For his exhibition, Adrian Streich draws inspiration from Aldo Rossi’s città analoga (analogous city) from the 1960s in which built works and designs are lifted from their usual context and arranged in a new topographical landscape. In this case, four projects by different architects are transferred to the Architekturgalerie on Karl-Marx-Allee to create an imaginary place. While the presentation and comparison of different architectural references aims to provoke discussion, their topographical arrangement anchors them in reality. For Adrian Streich, this dehistoricizing process provides a basis for discussing issues that are central to the design of contemporary urban spaces. At the same time, the exhibition reflects the approach Adrian Streich generally takes in his work, which makes use of large urban models.
In homage to Aldo Rossi, Streich includes the latter’s Quartier Schützenstrasse (Berlin, 1997) in his imaginary urban space. Opposite this, Streich situates one of the Torri INA residential towers on Viale Etiopia (Rome, 1954) by Mario Ridolfi and Wolfgang Frankl. Both projects interpret the urban spaces typical of their location – closed and open – in a specific way: in Berlin as an idealistic reconstruction of a perimeter block, in Rome as a variant of the palazzina (compact apartment building). The Torri INA are a fundamental reference for Adrian Streich and inspired his design of the seven towers of the Werdwies housing development (Zurich, 2007) – his first major building project, which is also included in the show. Meanwhile, a model of Streich’s Freihofstrasse apartment building (Zurich, currently under construction), with its 130-meter-long stretch of alternating brick and plaster facades, is juxtaposed with Rossi’s block on Schützenstrasse.

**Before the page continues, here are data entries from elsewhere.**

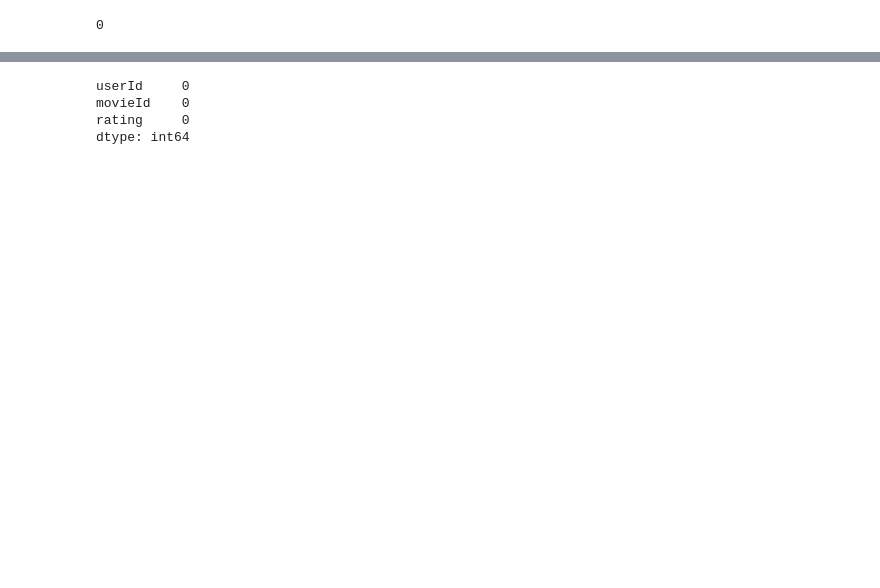
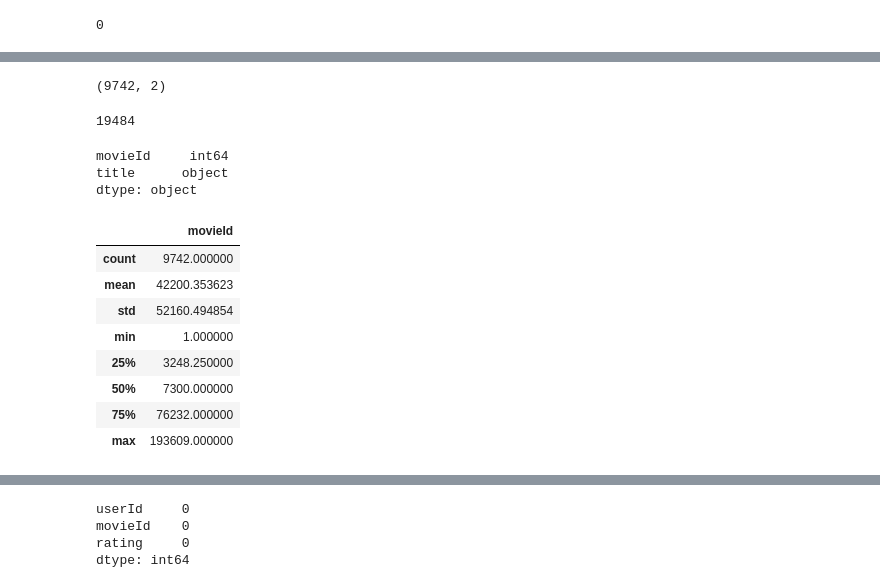
Before and after one commit to prinsikakadiya/CodeClause_movieRecommendationSystem, a Jupyter notebook: movie.ipynb, the cells around one changed output, grey strips where cells are left out. Saved outputs shown, nothing was run; the diff lists cells and outputs as text; code cells hidden in the pictures; blank space fills up the shorter version.

```diff
--- a/movie.ipynb
+++ b/movie.ipynb
@@ -97,0 +102,26 @@ plt.show()
+# %%
+moviesDf.shape
+# %% [output]
+(9742, 2)
+# %%
+moviesDf.size
+# %% [output]
+19484
+# %%
+moviesDf.dtypes
+# %% [output]
+movieId     int64
+title      object
+dtype: object
+# %%
+moviesDf.describe()
+# %% [output]
+|  | movieId |
+| count | 9742.000000 |
+| mean | 42200.353623 |
+| std | 52160.494854 |
+| min | 1.000000 |
+| 25% | 3248.250000 |
+| 50% | 7300.000000 |
+| 75% | 76232.000000 |
+| max | 193609.000000 |
```
Also changed, not shown: parts of 21 cells of this notebook.
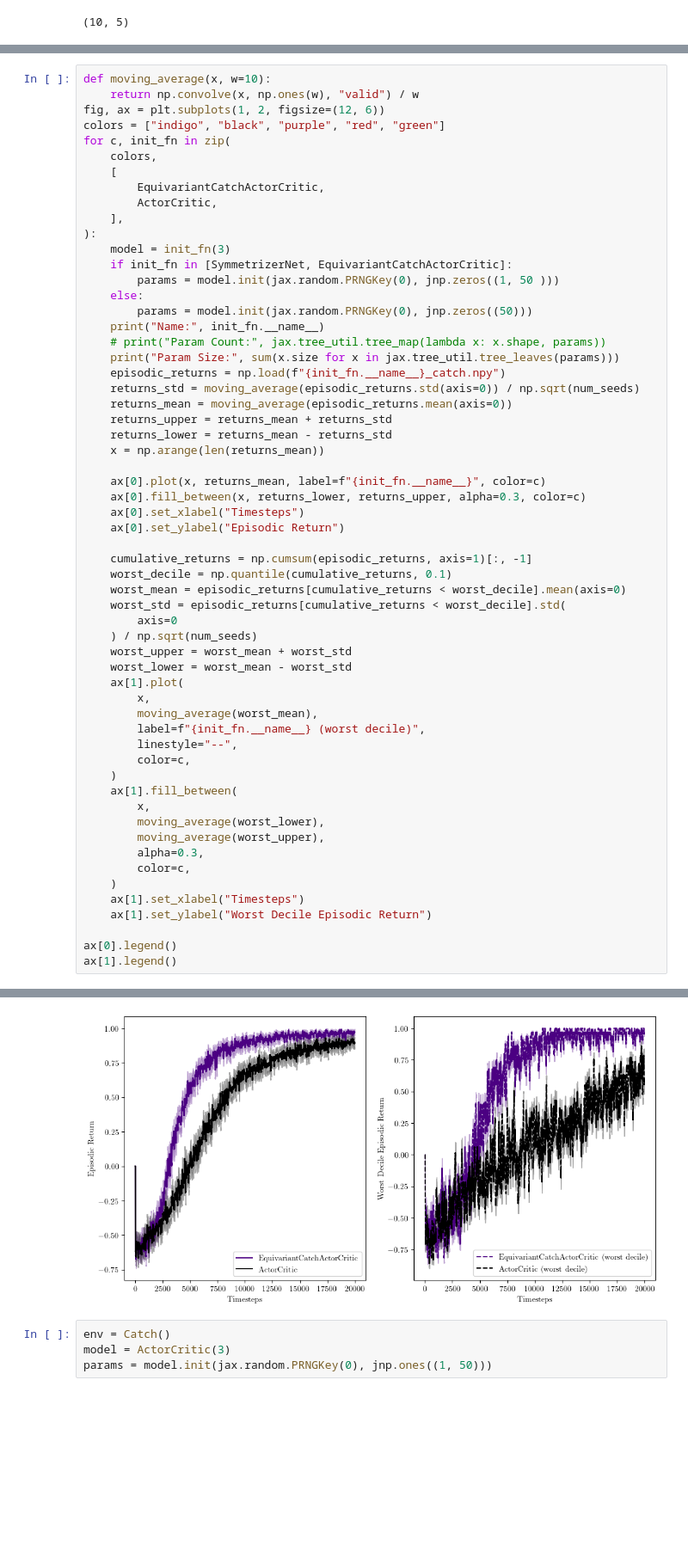
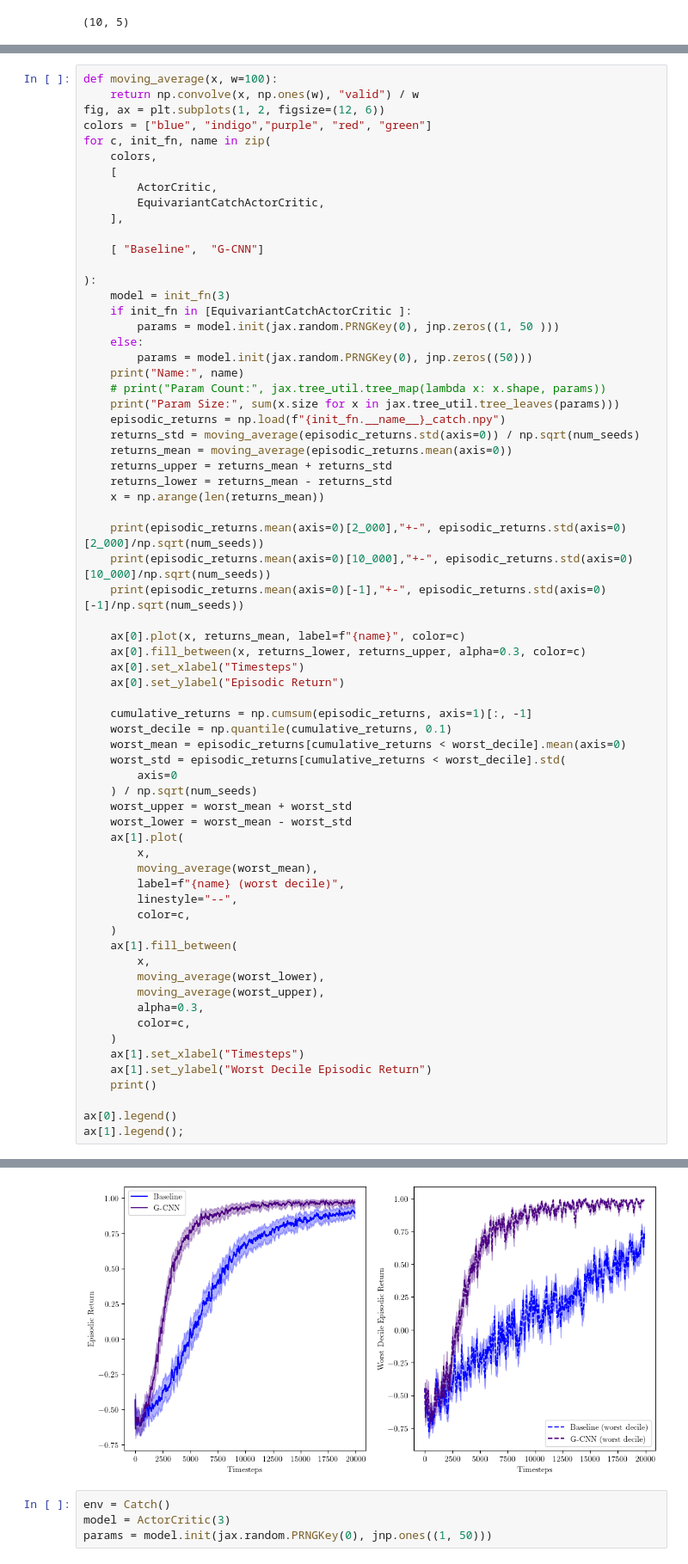
Before and after one commit to seancraven/mono_ms, a Jupyter notebook: base_rl/mf_plotting_catch.ipynb, the cells around one changed output, grey strips where cells are left out. Shown at 86% size. Saved outputs shown, nothing was run; the diff lists cells and outputs as text; blank space fills up the shorter version.

Commit message:
Small changes for plotting

```diff
--- a/base_rl/mf_plotting_catch.ipynb
+++ b/base_rl/mf_plotting_catch.ipynb
@@ -57,23 +43,26 @@ for net_init in [
 ActorCritic
 EquivariantCatchActorCritic
 # %%
-def moving_average(x, w=10):
+def moving_average(x, w=100):
     return np.convolve(x, np.ones(w), "valid") / w
 fig, ax = plt.subplots(1, 2, figsize=(12, 6))
-colors = ["indigo", "black", "purple", "red", "green"]
-for c, init_fn in zip(
+colors = ["blue", "indigo","purple", "red", "green"]
+for c, init_fn, name in zip(
     colors,
     [
+        ActorCritic,
         EquivariantCatchActorCritic,
-        ActorCritic,
     ],
+
+    [ "Baseline",  "G-CNN"]
+
 ):
     model = init_fn(3)
-    if init_fn in [SymmetrizerNet, EquivariantCatchActorCritic]:
+    if init_fn in [EquivariantCatchActorCritic ]:
         params = model.init(jax.random.PRNGKey(0), jnp.zeros((1, 50 )))
     else:
         params = model.init(jax.random.PRNGKey(0), jnp.zeros((50)))
-    print("Name:", init_fn.__name__)
+    print("Name:", name)
     # print("Param Count:", jax.tree_util.tree_map(lambda x: x.shape, params))
     print("Param Size:", sum(x.size for x in jax.tree_util.tree_leaves(params)))
     episodic_returns = np.load(f"{init_fn.__name__}_catch.npy")
@@ -83,7 +72,11 @@ for c, init_fn in zip(
     returns_lower = returns_mean - returns_std
     x = np.arange(len(returns_mean))
 
-    ax[0].plot(x, returns_mean, label=f"{init_fn.__name__}", color=c)
+    print(episodic_returns.mean(axis=0)[2_000],"+-", episodic_returns.std(axis=0)[2_000]/np.sqrt(num_seeds))
+    print(episodic_returns.mean(axis=0)[10_000],"+-", episodic_returns.std(axis=0)[10_000]/np.sqrt(num_seeds))
+    print(episodic_returns.mean(axis=0)[-1],"+-", episodic_returns.std(axis=0)[-1]/np.sqrt(num_seeds))
+
+    ax[0].plot(x, returns_mean, label=f"{name}", color=c)
     ax[0].fill_between(x, returns_lower, returns_upper, alpha=0.3, color=c)
     ax[0].set_xlabel("Timesteps")
     ax[0].set_ylabel("Episodic Return")
@@ -99,7 +92,7 @@ for c, init_fn in zip(
     ax[1].plot(
         x,
         moving_average(worst_mean),
-        label=f"{init_fn.__name__} (worst decile)",
+        label=f"{name} (worst decile)",
         linestyle="--",
         color=c,
     )
@@ -112,7 +105,8 @@ for c, init_fn in zip(
     )
     ax[1].set_xlabel("Timesteps")
     ax[1].set_ylabel("Worst Decile Episodic Return")
+    print()
 
 ax[0].legend()
-ax[1].legend()
+ax[1].legend();
 # %% [output]
@@ -130,4 +124,4 @@ Param Size: 15108
-[figure, old version]
+[figure, new version]
 # %%
 env = Catch()
 model = ActorCritic(3)
```
Also changed, not shown: parts of 5 cells of this notebook, 2 other files.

Adrian Streich founded his practice in Zurich in 1998 and today runs it together with Judith Elmiger, Tobias Lindenmann, Annemarie Stäheli, and Roman Brantschen. In particular, they have realized numerous residential buildings and schools, including the Werdwies housing complex (Zurich, 2007), the Kraftwerk1 Heizenholz housing complex (Zurich, 2011), the Letzibach subarea C housing complex (Zurich, 2015), the Zinzikon school building (Winterthur, 2015), and the Schauenberg school complex (Zurich, 2019). An extensive monograph of Adrian Streich’s work was published by Park Books in 2019.